These imitations of the original AOC cheeses have continued to enjoy popularity here, to the point that most of them are routinely called by their cherished names such as Valençay, Sainte Maure, and Selles-sur-Cher. The newish “substitute” cheeses don’t dare use those names when they depart France but we use those names here anyway. The names practically roll off the tongue. Considering what I have tasted in France recently, these replacement Loire Valley cheeses are not that different. Some of the goat cheeses without AOC status produced in other parts of the country are closer in flavor profile to what our Loire selections use to be!

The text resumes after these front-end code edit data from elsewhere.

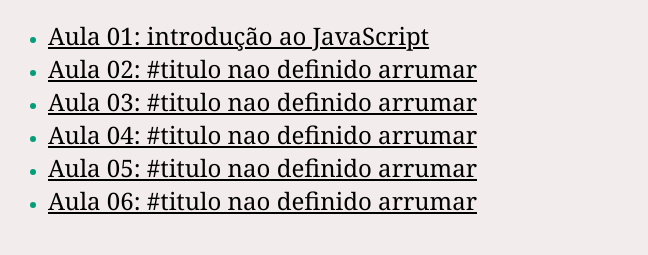
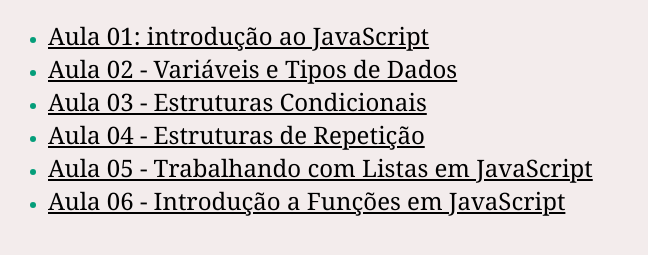
Before and after one commit to walterhml/logica-de-progamacao, a plain HTML site: page index.html in a window 1280 px wide. Shown: the part 67-322 px from the top of the page, without its empty margins (0-648 px from the left). Drawn offline with Linux system fonts and the light colour scheme.

Commit message:
Update index.html
atualizando aulas no index

```diff
--- a/index.html
+++ b/index.html
@@ -25,11 +25,11 @@ a {
 
 <ul>
 <li><a href="aulas/aula01/aula.html" target="_blank">Aula 01: introdução ao JavaScript</a></li>
-<li><a href="aulas/aula02/aula.html" target="_blank">Aula 02: #titulo nao definido arrumar</a></li>
-<li><a href="aulas/aula03/aula.html" target="_blank">Aula 03: #titulo nao definido arrumar</a></li>
-<li><a href="aulas/aula04/aula.html" target="_blank">Aula 04: #titulo nao definido arrumar</a></li>
-<li><a href="aulas/aula05/aula.html" target="_blank">Aula 05: #titulo nao definido arrumar</a></li>
-<li><a href="aulas/aula06/aula.html" target="_blank">Aula 06: #titulo nao definido arrumar</a></li>
+<li><a href="aulas/aula02/aula.html" target="_blank">Aula 02 - Variáveis e Tipos de Dados</a></li>
+<li><a href="aulas/aula03/aula.html" target="_blank">Aula 03 - Estruturas Condicionais</a></li>
+<li><a href="aulas/aula04/aula.html" target="_blank">Aula 04 - Estruturas de Repetição</a></li>
+<li><a href="aulas/aula05/aula.html" target="_blank">Aula 05 - Trabalhando com Listas em JavaScript</a></li>
+<li><a href="aulas/aula06/aula.html" target="_blank">Aula 06 - Introdução a Funções em JavaScript</a></li>
 
 
 </ul>
```
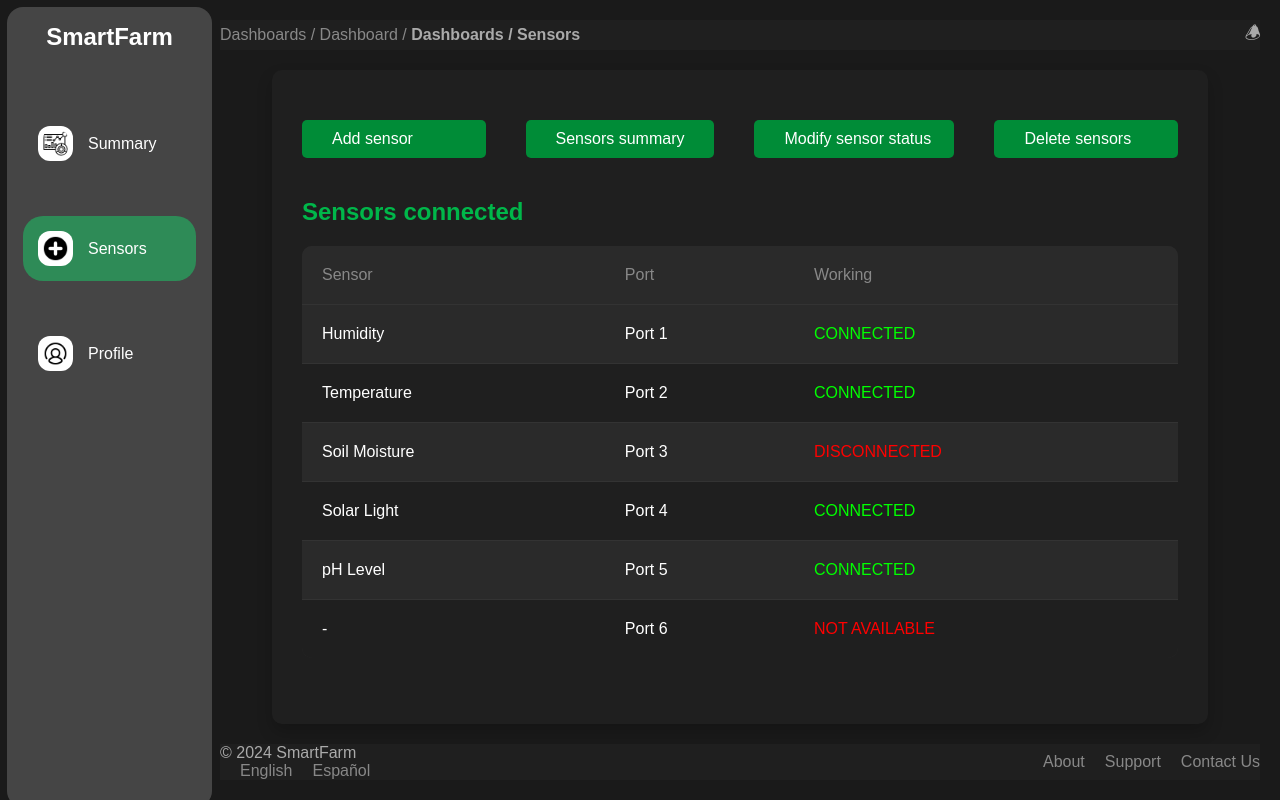
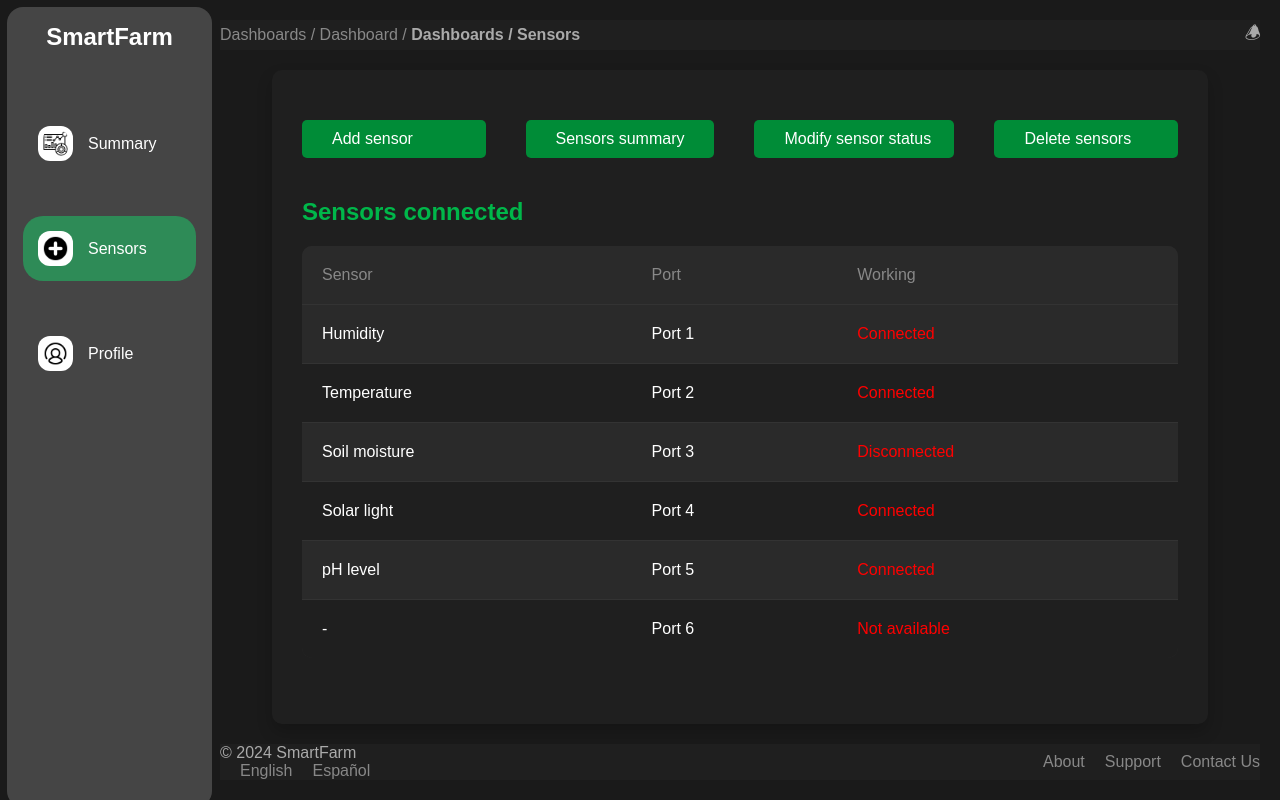
Before and after one commit to rodrivmac1/smartfarm, a React (Create React App) app: page /add-sensor in a window 1280 px wide. Built offline with nearby package versions, Linux system fonts and the light colour scheme.

Commit message:
Final Details Multilingual Function

```diff
--- a/src/Sensor.js
+++ b/src/Sensor.js
@@ -8,14 +8,16 @@ const Sensor = () => {
   const { t } = useTranslation();
 
   // Datos de los sensores conectados
-  const [sensors, setSensors] = useState([
-    { port: "Port 1", sensor: "Humidity", status: "CONNECTED" },
-    { port: "Port 2", sensor: "Temperature", status: "CONNECTED" },
-    { port: "Port 3", sensor: "Soil Moisture", status: "DISCONNECTED" },
-    { port: "Port 4", sensor: "Solar Light", status: "CONNECTED" },
-    { port: "Port 5", sensor: "pH Level", status: "CONNECTED" },
-    { port: "Port 6", sensor: "-", status: "NOT AVAILABLE" },
-  ]);
+// Cambiar el estado de los sensores
+const [sensors, setSensors] = useState([
+  { port: t('Sensor.port1'), sensor: t('Sensor.humidity'), status: t('Sensor.connected') },
+  { port: t('Sensor.port2'), sensor: t('Sensor.temperature'), status: t('Sensor.connected') },
+  { port: t('Sensor.port3'), sensor: t('Sensor.soilMoisture'), status: t('Sensor.disconnected') },
+  { port: t('Sensor.port4'), sensor: t('Sensor.solarLight'), status: t('Sensor.connected') },
+  { port: t('Sensor.port5'), sensor: t('Sensor.phLevel'), status: t('Sensor.connected') },
+  { port: t('Sensor.port6'), sensor: "-", status: t('Sensor.notAvailable') }
+]);
+
 
   // Tipos de sensores para la lista desplegable en la vista CREATE
   const sensorTypes = [
--- a/src/en.json
+++ b/src/en.json
@@ -93,6 +93,11 @@
       "assignSensor": "Assign sensor to available ports",
       "port": "Port",
       "sensorType": "Sensor Type",
+      "port1": "Port 1",
+      "port2": "Port 2",
+      "port3": "Port 3",
+      "port4": "Port 4",
+      "port5": "Port 5",
       "port6": "Port 6",
       "selectSensor": "Select sensor",
       "humidity": "Humidity",
--- a/src/es.json
+++ b/src/es.json
@@ -93,6 +93,11 @@
       "assignSensor": "Asignar sensor a los puertos disponibles",
       "port": "Puerto",
       "sensorType": "Tipo de sensor",
+      "port1": "Puerto 1",
+      "port2": "Puerto 2",
+      "port3": "Puerto 3",
+      "port4": "Puerto 4",
+      "port5": "Puerto 5",
       "port6": "Puerto 6",
       "selectSensor": "Seleccionar sensor",
       "humidity": "Humedad",
```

The affineur has a few tricks he can apply to help those cheeses reach their greatest potential. As in the old days: a little sechage in the haloir is invariably part of the process (drying in a dry environment). These cheeses arrive in plastic wrapping and dripping wet, and virtually flavorless. Not to be too much of a cheese snob here, I try those “fake” cheeses from time to time, curious as to why their popularity seems not to have diminished, but only after they have dried a little and after they have acquired some of their beautiful multi-colored mold coating. It could be partly that they don’t offend, either mold-covered (though the appearance seems to bother some) or the younger ones (with no mold coating) with far less character. Sadly, this is what many consumers expect from cheeses – that they be flat-flavored, bland and lifeless. With a little careful ripening these pitiful things can become more interesting.
Think of those molds as the “flowers” growing on the cheese surface. Some “flowers” blossom in the interior of cheeses! Almost all of these mold species are beneficial. They contribute flavors to the paste within and also enhance drying. Those “flowers” themselves may not be particularly tasty but the cheese’s flavor will be enhanced. For those that do want flavorless cheeses they may want to specify this via a phone call. We may have some fresh arrivals pre-affinage we can send along.
I fear that the assumption from some consumers is that if the cheese comes from France, it must be great. And our obsessive hysteria regarding mold, well, don’t get me started!
A recent shipment of “Sainte Maure” (cheese-on-a-stick) came in so fragile that one of the logs broke the day we took it out of its packaging. We set the poor thing in with its sisters anyway and I took a little taste after its few days of drying, ripening and molding. It was very nice, mold included.You may want to try some of these now, even though it’s January. A little TLC goes a long way with the chèvres.
Let it grow!
Max McCalmanPosted by dfisher